Texas and Florida metros dominate the best places for buyers in Zillow’s new market heat index, securing seven of the top 10 spots.
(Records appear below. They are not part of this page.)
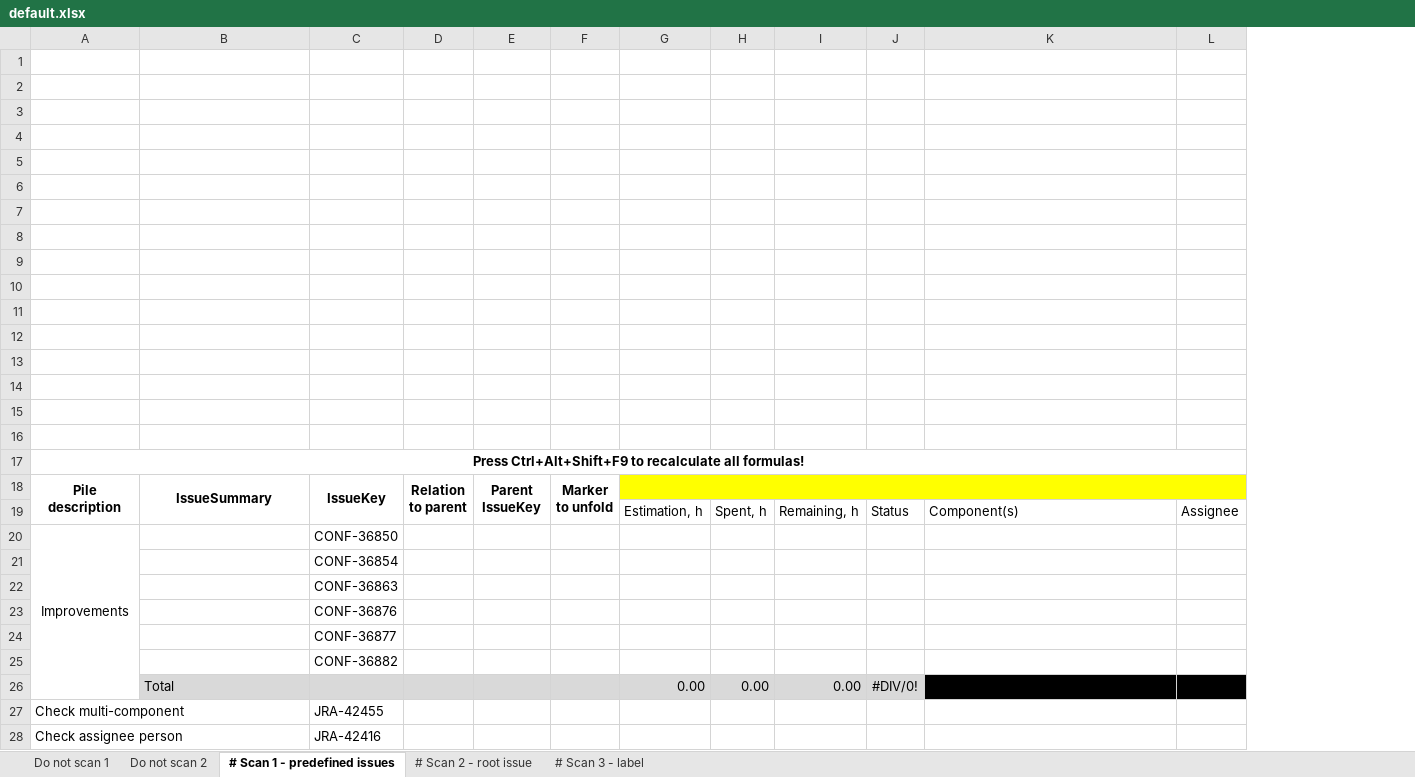
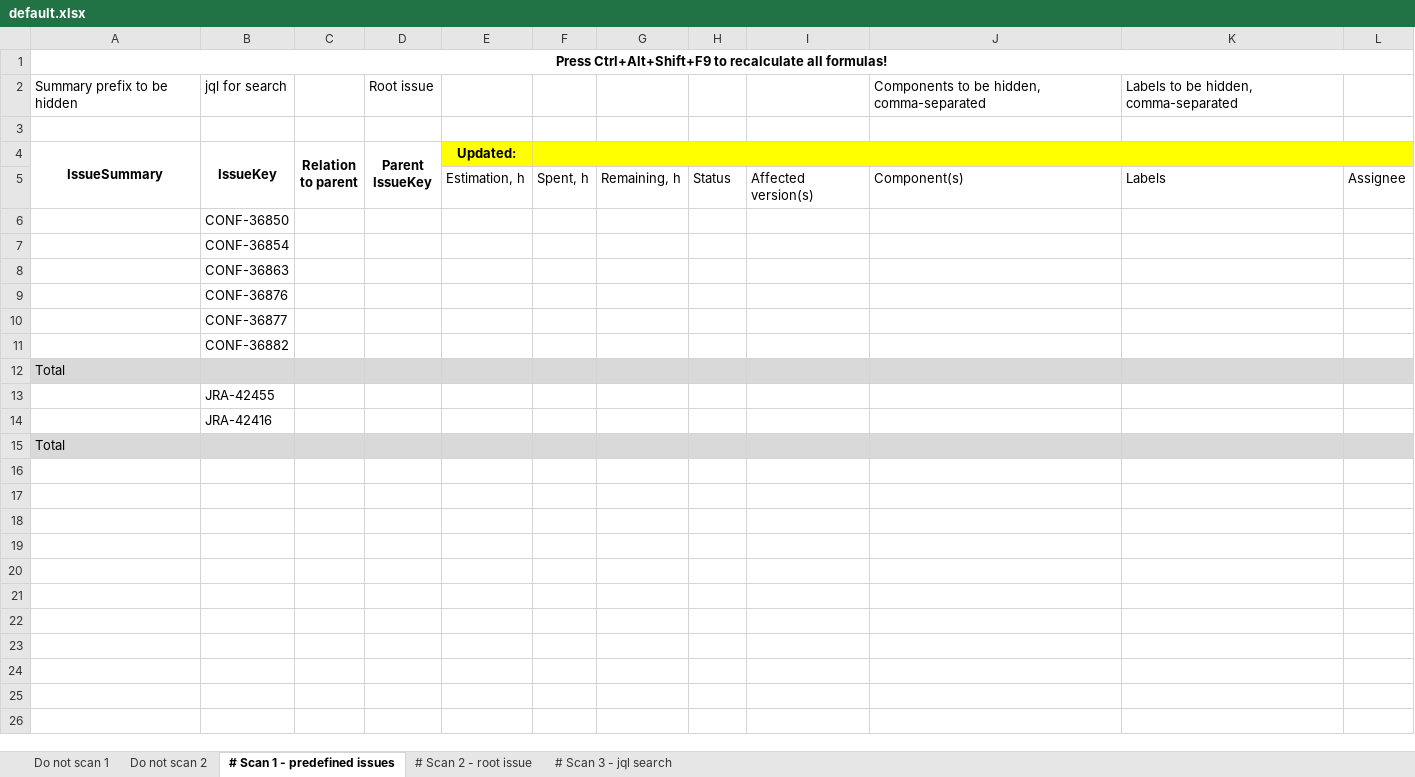
Before and after one commit to retverd/jira-progress-reporter, an Excel workbook: default.xlsx, sheet # Scan 1 - predefined issues, drawn as a sheet; values as stored, in another font and other column widths than the file's, no borders; removed rows and columns are numbered as before the commit, all else as after; ↵ is a line break in a cell; the diff names each change by its address in the sheet, - before the commit and + after, or states it on an @@ line.

Commit message:
Major changes: Implemented #37: Use logger instead of console output. Implemented #39: Use XML based configuration. Implemented #17: Switch to column letter instead of number. Implemented #53: Replace labels field with jql. Implemented #52: Add cell with components to be not shown.
Minor changes:
Implemented #13: Add workflow description.
Implemented #45: Add columns for affected versions
Implemented #47: Add property to disable column autosizing
Implemented #51: Add special cell for root issue
Implemented #26: Add to properties prefix for new reports.
Implemented #58: Add to properties postfix for new reports.
Implemented #27: Remove all optional properties from test resources.
Implemented #38: Make update column optional.

```diff
--- a/default.xlsx (sheet # Scan 1 - predefined issues)
+++ b/default.xlsx (sheet # Scan 1 - predefined issues)
-sheet tab: # Scan 3 - label
+sheet tab: # Scan 3 - jql search
-column A, rows 18-20: Pile description |  | Improvements; rows 27-28: Check multi-component | Check assignee person
-column F, row 18: Marker ↵ to unfold
+column I, row 5: Affected version(s)
+column K, row 5: Labels
+row 1: Press Ctrl+Alt+Shift+F9 to recalculate all formulas!
+row 2: Summary prefix to be hidden | jql for search |  | Root issue |  |  |  |  |  | Components to be hidden, comma-separated | Labels to be hidden, comma-separated
-row 2: (empty)
-row 3: (empty)
-row 4: (empty)
-row 5: (empty)
-row 6: (empty)
-row 7: (empty)
-row 8: (empty)
-row 9: (empty)
-row 10: (empty)
-row 11: (empty)
-row 12: (empty)
-row 13: (empty)
-row 14: (empty)
-row 15: (empty)
-row 16: (empty)
-row 17: Press Ctrl+Alt+Shift+F9 to recalculate all formulas!
-E4: (empty)
+E4: Updated:
-G18:L18 merged
+F4:L4 merged
-row 26:  | Total |  |  |  |  | 0.00 | 0.00 | 0.00 | #DIV/0!
+row 12: Total
+row 15: Total
```
Also changed, not shown: sheet # Scan 3 - jql search, sheet # Scan 2 - root issue, 45 other files.
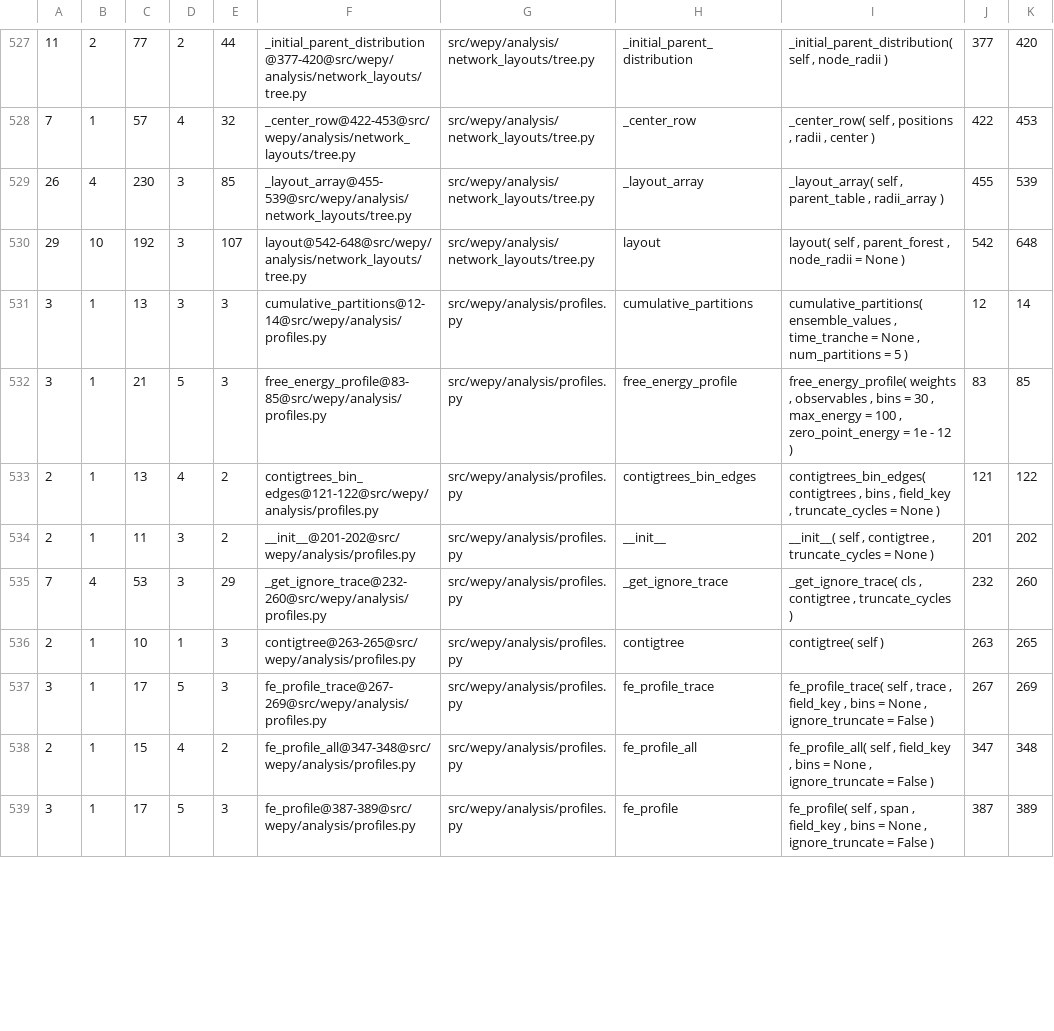
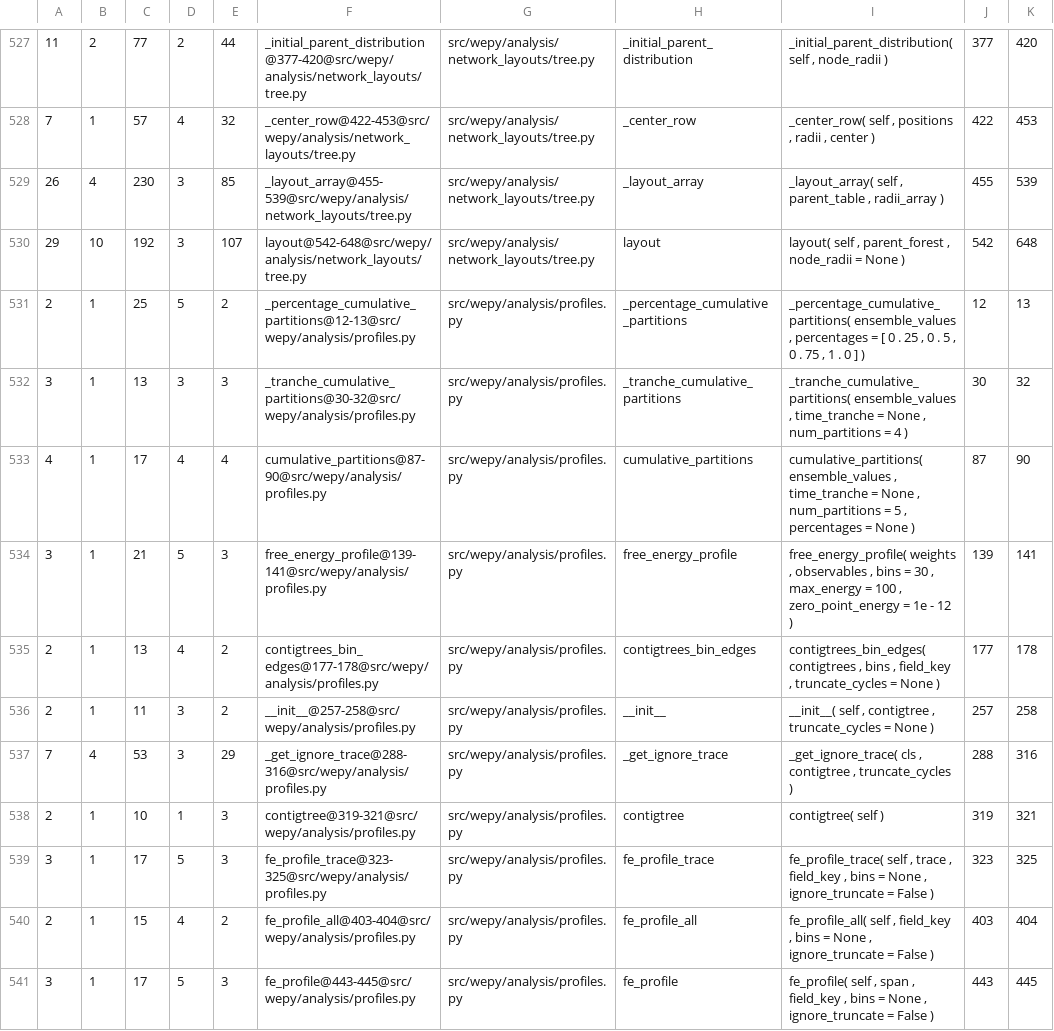
Before and after one commit to ADicksonLab/wepy, a CSV file: metrics/code_quality/lizard.csv, drawn as a sheet; only a part is shown, gaps mark what is left out; the diff covers the shown part only.

Commit message:
adds new metrics

```diff
--- a/metrics/code_quality/lizard.csv
+++ b/metrics/code_quality/lizard.csv
@@ -530,10 +530,12 @@
 29,10,192,3,107,"layout@542-648@src/wepy/analysis/network_layouts/tree.py","src/wepy/analysis/network_layouts/tree.py","layout","layout( self , parent_forest , node_radii = None )",542,648
-3,1,13,3,3,"cumulative_partitions@12-14@src/wepy/analysis/profiles.py","src/wepy/analysis/profiles.py","cumulative_partitions","cumulative_partitions( ensemble_values , time_tranche = None , num_partitions = 5 )",12,14
-3,1,21,5,3,"free_energy_profile@83-85@src/wepy/analysis/profiles.py","src/wepy/analysis/profiles.py","free_energy_profile","free_energy_profile( weights , observables , bins = 30 , max_energy = 100 , zero_point_energy = 1e - 12 )",83,85
-2,1,13,4,2,"contigtrees_bin_edges@121-122@src/wepy/analysis/profiles.py","src/wepy/analysis/profiles.py","contigtrees_bin_edges","contigtrees_bin_edges( contigtrees , bins , field_key , truncate_cycles = None )",121,122
-2,1,11,3,2,"__init__@201-202@src/wepy/analysis/profiles.py","src/wepy/analysis/profiles.py","__init__","__init__( self , contigtree , truncate_cycles = None )",201,202
-7,4,53,3,29,"_get_ignore_trace@232-260@src/wepy/analysis/profiles.py","src/wepy/analysis/profiles.py","_get_ignore_trace","_get_ignore_trace( cls , contigtree , truncate_cycles )",232,260
-2,1,10,1,3,"contigtree@263-265@src/wepy/analysis/profiles.py","src/wepy/analysis/profiles.py","contigtree","contigtree( self )",263,265
-3,1,17,5,3,"fe_profile_trace@267-269@src/wepy/analysis/profiles.py","src/wepy/analysis/profiles.py","fe_profile_trace","fe_profile_trace( self , trace , field_key , bins = None , ignore_truncate = False )",267,269
-2,1,15,4,2,"fe_profile_all@347-348@src/wepy/analysis/profiles.py","src/wepy/analysis/profiles.py","fe_profile_all","fe_profile_all( self , field_key , bins = None , ignore_truncate = False )",347,348
-3,1,17,5,3,"fe_profile@387-389@src/wepy/analysis/profiles.py","src/wepy/analysis/profiles.py","fe_profile","fe_profile( self , span , field_key , bins = None , ignore_truncate = False )",387,389
+2,1,25,5,2,"_percentage_cumulative_partitions@12-13@src/wepy/analysis/profiles.py","src/wepy/analysis/profiles.py","_percentage_cumulative_partitions","_percentage_cumulative_partitions( ensemble_values , percentages = [ 0 . 25 , 0 . 5 , 0 . 75 , 1 . 0 ] )",12,13
+3,1,13,3,3,"_tranche_cumulative_partitions@30-32@src/wepy/analysis/profiles.py","src/wepy/analysis/profiles.py","_tranche_cumulative_partitions","_tranche_cumulative_partitions( ensemble_values , time_tranche = None , num_partitions = 4 )",30,32
+4,1,17,4,4,"cumulative_partitions@87-90@src/wepy/analysis/profiles.py","src/wepy/analysis/profiles.py","cumulative_partitions","cumulative_partitions( ensemble_values , time_tranche = None , num_partitions = 5 , percentages = None )",87,90
+3,1,21,5,3,"free_energy_profile@139-141@src/wepy/analysis/profiles.py","src/wepy/analysis/profiles.py","free_energy_profile","free_energy_profile( weights , observables , bins = 30 , max_energy = 100 , zero_point_energy = 1e - 12 )",139,141
+2,1,13,4,2,"contigtrees_bin_edges@177-178@src/wepy/analysis/profiles.py","src/wepy/analysis/profiles.py","contigtrees_bin_edges","contigtrees_bin_edges( contigtrees , bins , field_key , truncate_cycles = None )",177,178
+2,1,11,3,2,"__init__@257-258@src/wepy/analysis/profiles.py","src/wepy/analysis/profiles.py","__init__","__init__( self , contigtree , truncate_cycles = None )",257,258
+7,4,53,3,29,"_get_ignore_trace@288-316@src/wepy/analysis/profiles.py","src/wepy/analysis/profiles.py","_get_ignore_trace","_get_ignore_trace( cls , contigtree , truncate_cycles )",288,316
+2,1,10,1,3,"contigtree@319-321@src/wepy/analysis/profiles.py","src/wepy/analysis/profiles.py","contigtree","contigtree( self )",319,321
+3,1,17,5,3,"fe_profile_trace@323-325@src/wepy/analysis/profiles.py","src/wepy/analysis/profiles.py","fe_profile_trace","fe_profile_trace( self , trace , field_key , bins = None , ignore_truncate = False )",323,325
+2,1,15,4,2,"fe_profile_all@403-404@src/wepy/analysis/profiles.py","src/wepy/analysis/profiles.py","fe_profile_all","fe_profile_all( self , field_key , bins = None , ignore_truncate = False )",403,404
+3,1,17,5,3,"fe_profile@443-445@src/wepy/analysis/profiles.py","src/wepy/analysis/profiles.py","fe_profile","fe_profile( self , span , field_key , bins = None , ignore_truncate = False )",443,445
```
Also changed, not shown: 2 added rows, 2 removed rows and 56 edited cells elsewhere in this file, 2 other files.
But most of the country’s 50 largest metros — and the U.S. at large — favor sellers, according to the latest market report from Zillow. And sellers have a slight edge in Phoenix housing market, Zillow’s new index shows.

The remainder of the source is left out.